In Rick Attig’s wondrous and moving story, “Malheur Refuge,” a foster father is forced to part with his foster daughter after his wife leaves them both. They spend their last day together on a journey to band sandhill cranes in the Malheur Wildlife Refuge in Oregon. This story beautifully navigates complex physical and emotional landscapes. “Malheur Refuge” is the third place winner of our Winter Short Story Award for New Writers. It is not to be missed.
“Sitting side by side, shoulder to shoulder like this, sometimes they can carry on an actual conversation. It’s when they face one another, when he can see the pain in her eyes, she the doubt in his, that he stammers and stumbles, she smiles and shuts up.”
Late at night, Lee sits on his unmade bed with a tumbler of melted ice and looks through a gap in the window blinds, searching the darkness for the flash of headlights. He’s still in his sweat-stained uniform, the patch with a leaping salmon and a fleeing duck high on the shoulder of his khaki shirt. Mia told him she was going to a dance with her new boyfriend, then maybe out to grab a burger afterward. She was supposed to be home by midnight, but now it’s almost one-thirty. Lee’s called twice and sent three texts. She’s not answering.
This one’s name is Brock. He looks at least eighteen, three years older than Mia. They’re always older, the boys who whoop and swoop around her like hungry crows. Brock was a starting tackle until he got caught sucking on a bong in the school parking lot and kicked off the team. Now he’s just another ranch kid fast going to seed. He came to pick Mia up in drooping jeans and a black t-shirt stretched over a promising beer gut and breasts bigger than hers.

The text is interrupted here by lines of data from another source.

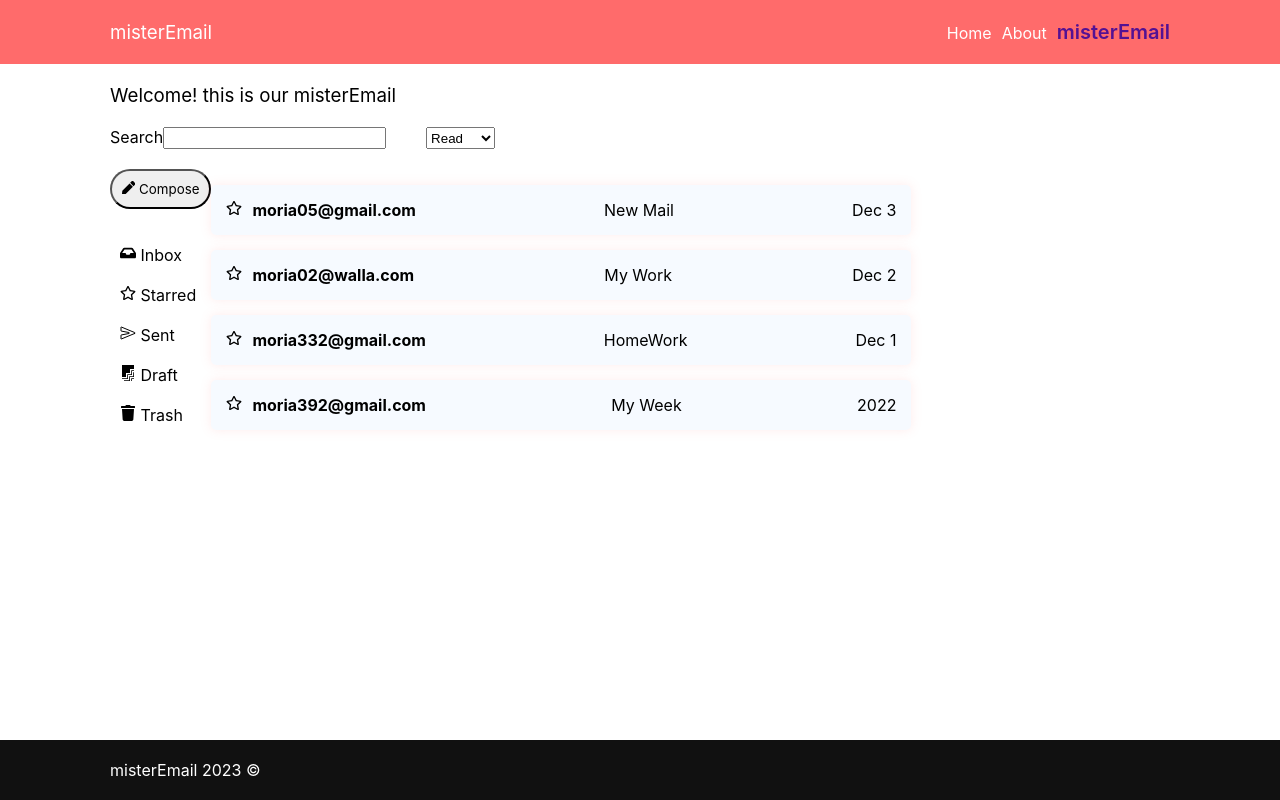
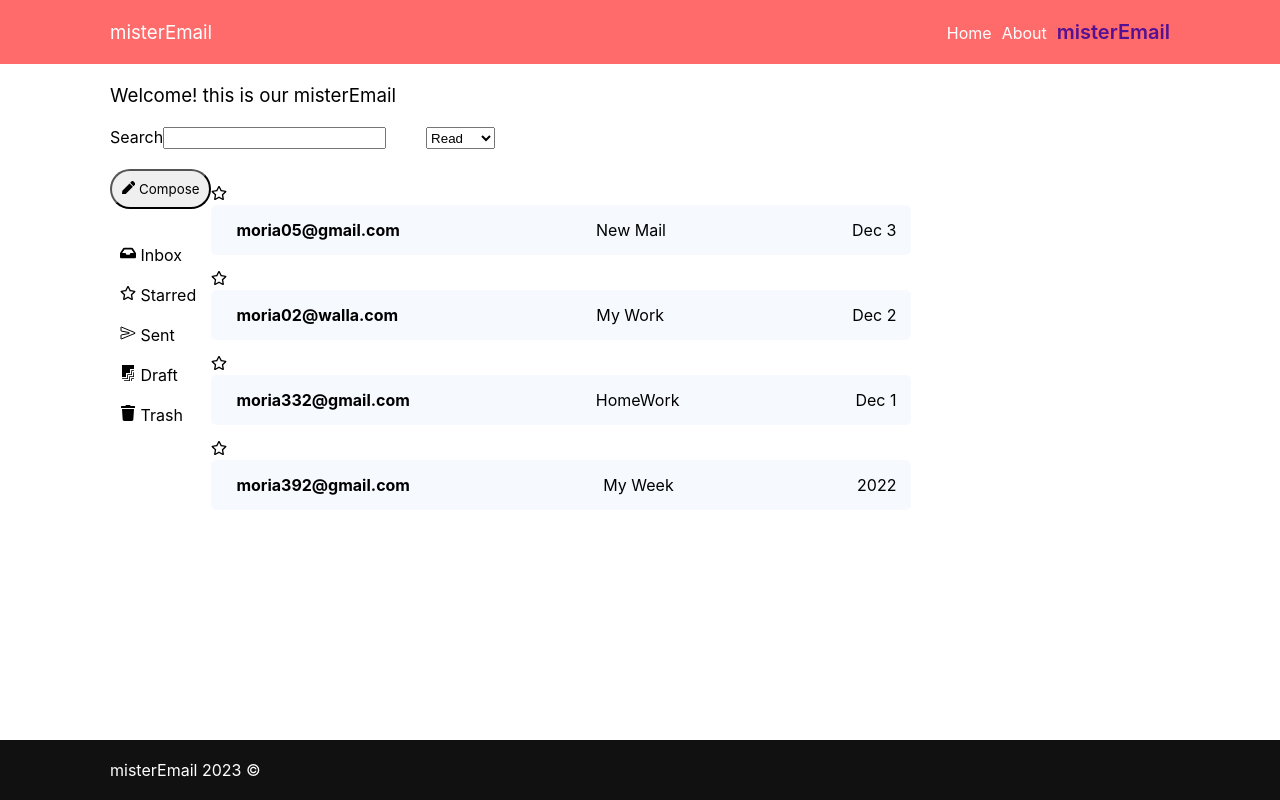
Before and after one commit to moria0525/misterEmail, a React (Vite) app: page /#/email in a window 1280 px wide. Built offline with nearby package versions, Linux system fonts and the light colour scheme.

Commit message:
isstarred

```diff
--- a/src/assets/css/cmps/email-preview.css
+++ b/src/assets/css/cmps/email-preview.css
@@ -1,7 +1,6 @@
 .email-preview {
     background: #0076fd09;
     background-repeat: no-repeat;
-    box-shadow: 0 0 11px #ff8a8a2b;
     padding: 15px;
     display: flex;
     font-weight: bold;
@@ -37,7 +36,10 @@ span {
 .email-menu{
     list-style-type: none;
 }
-.read {
+
+.read{
+    font-weight: normal;
+}
+.unread{
     font-weight: bold;
-
 }
--- a/src/cmps/EmailDetails.jsx
+++ b/src/cmps/EmailDetails.jsx
@@ -7,7 +7,6 @@ export function EmailDetails() {
     const [email, setEmail] = useState(null)
     const params = useParams()
     const navigate = useNavigate()
-    console.log(params)
 
     useEffect(() => {
         loadEmail()
@@ -34,6 +33,7 @@ export function EmailDetails() {
             <h3>subject: {email.subject}</h3>
             <h3>{email.body}</h3>
             <h3>isRead: {String(email.isRead)}</h3>
+            <h3>isStarred: {String(email.isStarred)}</h3>
             <button onClick={onBack}>Back</button>
         </section>
     )
--- a/src/cmps/EmailList.jsx
+++ b/src/cmps/EmailList.jsx
@@ -4,8 +4,7 @@ import { EmailPreview } from "./EmailPreview";
 import { MdOutlineKeyboardArrowUp } from "react-icons/md";
 import { IoSendOutline } from "react-icons/io5";
 
-export function EmailList({ emails, onRemoveEmail, onUpdateEmail }) {
-    console.log(emails)
+export function EmailList({ emails, onRemoveEmail, onUpdateEmail, onUpdateStar }) {
     return (
         <div className="email-container">
             <div className="left-sidebar">
@@ -45,7 +44,7 @@ export function EmailList({ emails, onRemoveEmail, onUpdateEmail }) {
                 <ul className="email-list">
                     {emails.map(email =>
                         <li key={email.id}>
-                            <EmailPreview email={email} onUpdateEmail={onUpdateEmail}/>
+                            <EmailPreview email={email} onUpdateEmail={onUpdateEmail} onUpdateStar={onUpdateStar} />
                             <div className="email-actions"></div>
                         </li>
                     )}
--- a/src/cmps/EmailPreview.jsx
+++ b/src/cmps/EmailPreview.jsx
@@ -1,20 +1,26 @@
-import React, { useState } from "react";
-import { FaRegStar, FaTrash } from "react-icons/fa";
+import React, { useEffect, useState } from "react";
+import { FaRegStar, FaStar, FaTrash } from "react-icons/fa";
 import { Link } from "react-router-dom";
 import { LuMailOpen } from "react-icons/lu";
 import { IoShareOutline } from "react-icons/io5";
 
-export function EmailPreview({ email,  onUpdateEmail }) {
-    // const [isStar, setIsStar ] = useState(email.isStarred)
 
-     const isRead = "read"
+export function EmailPreview({ email, onUpdateEmail, onUpdateStar }) {
+    const [isRead, setIsRead] = useState(email.isRead)
+    const [isStar, setIsStar] = useState(email.isStarred)
+    const dynClass = isRead ? 'read' : 'unread'
+    const handleClick = () => {
+        setIsStar(current => !current)
+        onUpdateStar(email)
+    }
 
     return (
         <div className="email-main">
-            <Link to={`/email/${email.id}`} onClick={() => {onUpdateEmail(email)}}>
-                <article className= {`email-preview ${isRead}`}>
-                    <div className="icon-star" onClick={() => { alert('clicked star') }}>
-                        <FaRegStar />
+
+            <i className="icon" onClick={handleClick}>  {isStar ? <FaStar /> : <FaRegStar />}</i>
+            <Link to={`/email/${email.id}`} onClick={() => { setIsRead(isRead), onUpdateEmail(email) }}>
+                <article className={`email-preview ${dynClass}`}>
+                    <div className="icon-star">
                         <span>{email.from}</span>
                     </div>
                     <h4>{email.subject}</h4>
--- a/src/pages/EmailIndex.jsx
+++ b/src/pages/EmailIndex.jsx
@@ -8,10 +8,9 @@ export function EmailIndex() {
 
     const [emails, setEmails] = useState(null)
     const [filterBy, setFilterBy] = useState(emailService.getDefaultFilter())
-
     useEffect(() => {
         loadEmails()
-    }, [filterBy])
+    }, [filterBy, emails])
 
     async function loadEmails() {
         const emails = await emailService.query(filterBy)
@@ -41,12 +40,20 @@ export function EmailIndex() {
                     if (email.id === emailToUpdate.id) {
                         return updatedEmail
                     }
-                    console.log("success: onUpdateEmail")
                     return email
                 })
             })
         } catch (error) {
-            alert("error: onUpdateEmail")
+            console.log('error:', error)
+        }
+    }
+    async function onUpdateStar(email) {
+        try {
+            console.log(email.isStarred)
+            email.isStarred = !email.isStarred
+            await emailService.save(email)
+            console.log(email.isStarred)
+        } catch (error) {
             console.log('error:', error)
         }
     }
@@ -61,7 +68,7 @@ export function EmailIndex() {
         <section className="email-index">
             <h1>Welcome! this is our misterEmail</h1>
             <EmailFilter filterBy={body} onSetFilter={onSetFilter} />
-            <EmailList emails={emails} onRemoveEmails={onRemoveEmails} onUpdateEmail={onUpdateEmail} />
+            <EmailList emails={emails} onRemoveEmails={onRemoveEmails} onUpdateEmail={onUpdateEmail} onUpdateStar={onUpdateStar} />
         </section>
     )
 }
--- a/src/services/email.service.js
+++ b/src/services/email.service.js
@@ -49,9 +49,8 @@ function save(emailToSave) {
     }
 }
 
-function createemail(id = '', subject = '', body = '', isRead, isStarred = false, sentAt = '', from = '', to = '') {
+function createemail(id = '', subject = '', body = '', isRead, isStarred, sentAt = '', from = '', to = '') {
     return {
-        id,
         subject,
         body,
         isRead,
@@ -74,10 +73,10 @@ function _createemails() {
     let emails = utilService.loadFromStorage(STORAGE_KEY)
     if (!emails || !emails.length) {
         emails = [
-            { id : utilService.makeId(), subject: 'New Mail', body: "hi, ", from: 'moria05@gmail.com', sentAt: 'Dec 3', isRead:false},
-            { id : utilService.makeId(), subject: 'My Work', body: "hgbhnb", from: 'moria02@walla.com', sentAt: 'Dec 2' },
-            { id : utilService.makeId(), subject: 'HomeWork', body: "gbynh", from: 'moria332@gmail.com', sentAt: 'Dec 1' },
-            { id : utilService.makeId(), subject: 'My Week', body: "hi, how are you today?", from: 'moria392@gmail.com', sentAt: '2022' }
+            { id : utilService.makeId(), subject: 'New Mail', body: "hi, ", from: 'moria05@gmail.com', sentAt: 'Dec 3', isRead:false, isStarred:false},
+            { id : utilService.makeId(), subject: 'My Work', body: "hgbhnb", from: 'moria02@walla.com', sentAt: 'Dec 2', isRead:false, isStarred:false },
+            { id : utilService.makeId(), subject: 'HomeWork', body: "gbynh", from: 'moria332@gmail.com', sentAt: 'Dec 1', isRead:false, isStarred:false },
+            { id : utilService.makeId(), subject: 'My Week', body: "hi, how are you today?", from: 'moria392@gmail.com', sentAt: '2022', isRead:false , isStarred:false}
         ]
         utilService.saveToStorage(STORAGE_KEY, emails)
     }
```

Lee’s cracked the bedroom window to listen for the crunch of tires on gravel, but the only sound is the low, anxious chatter of a flock of weary Canada geese resting in the flooded pasture behind the house. Sitting there, he feels a sudden gust of fear, like a skier hesitating at the top of a steep slope in the late afternoon shadows, thinking how absurd it would be to fall and blow out a knee on the day’s final run. This is his last night as her foster father. She’s leaving tomorrow afternoon, moving, being moved, across a hundred and thirty miles of sagebrush to a new foster home in Redmond. It’s not her choice, or his. Their old farmhouse on the edge of the Malheur Wildlife Refuge, where Mia lived with him and his wife, Joni, for the past two years, no longer is a “suitable placement,” according to her caseworker. Two weeks ago Joni left him, taking only clothes, a few pictures, and a box of favorite books, like she was fleeing from a wildfire. Mia wanted to stay with him, but her caseworker nixed that idea. Hovering in the hall outside the kitchen he eavesdropped on that conversation and replays it again and again, Mia pleading, insisting she would be safe there, safe with him, the caseworker’s voice firm: “Honey, you know we can’t take that risk.”
Lee should have burst into the kitchen right then and fought for her. He knows how hard another move will be, another house of strangers, another new school, all those kids staring, sizing her up, sniffing for weakness. But he also knows how it would sound, how it would look: a forty-four-year-old man whose wife has just run off arguing that this girl who has been hurt so many times before ought to be left alone with him way the hell out in the middle of nowhere.